● WORK REQUEST
Write out every record below exactly as given. Leave the pictures out.

Edit difference data

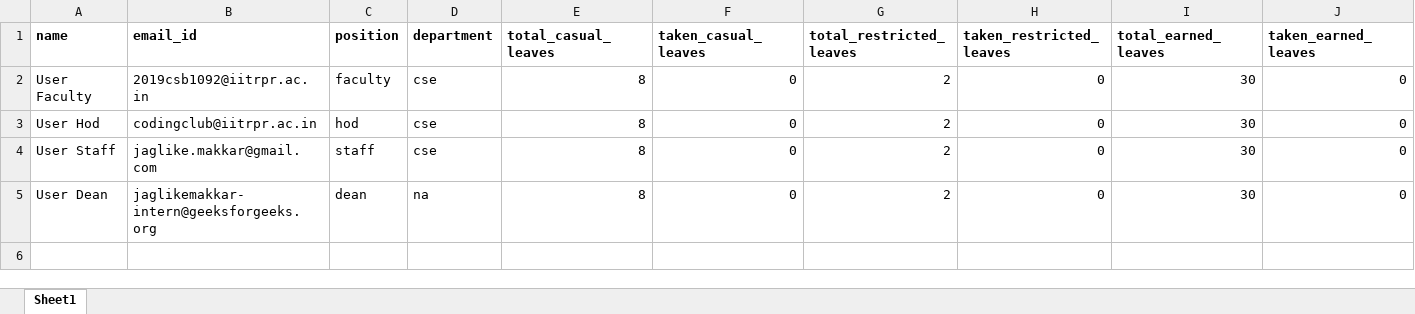
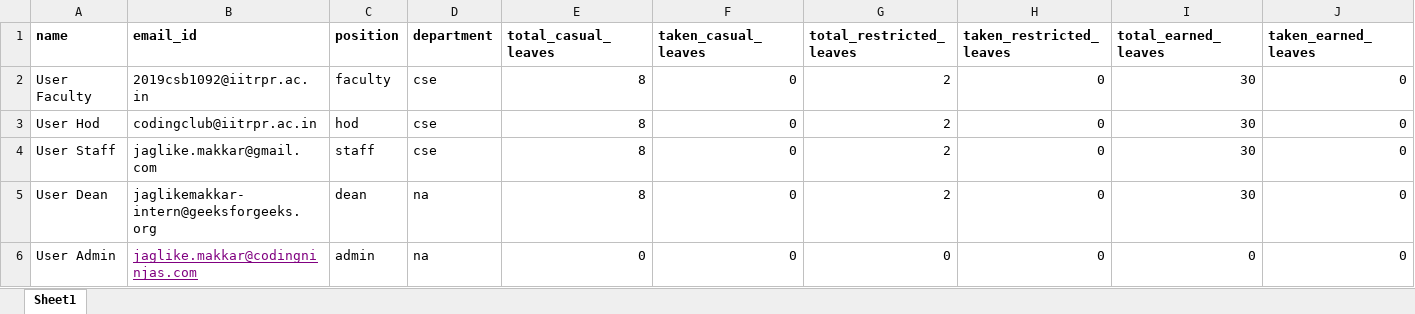
Before and after one commit to jaglikemakkar/Leave-Portal, an Excel workbook: server/User Data.xlsx, sheet Sheet1, drawn as a sheet; only a part is shown; values as stored, in another font and other column widths than the file's, no borders; rows hold the shown columns only; the diff names each change by its address in the sheet, - before the commit and + after, or states it on an @@ line.

```diff
--- a/server/User Data.xlsx (sheet Sheet1)
+++ b/server/User Data.xlsx (sheet Sheet1)
+row 6: User Admin | jaglike.makkar@codingninjas.com | admin | na | 0 | 0 | 0 | 0 | 0 | 0
```
Also changed, not shown: server/data.xlsx, 17 other files.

● ANSWER SECTION
Before and after one commit to jaglikemakkar/Leave-Portal, an Excel workbook: server/User Data.xlsx, sheet Sheet1, drawn as a sheet; only a part is shown; values as stored, in another font and other column widths than the file's, no borders; rows hold the shown columns only; the diff names each change by its address in the sheet, - before the commit and + after, or states it on an @@ line.

```diff
--- a/server/User Data.xlsx (sheet Sheet1)
+++ b/server/User Data.xlsx (sheet Sheet1)
+row 6: User Admin | jaglike.makkar@codingninjas.com | admin | na | 0 | 0 | 0 | 0 | 0 | 0
```
Also changed, not shown: server/data.xlsx, 17 other files.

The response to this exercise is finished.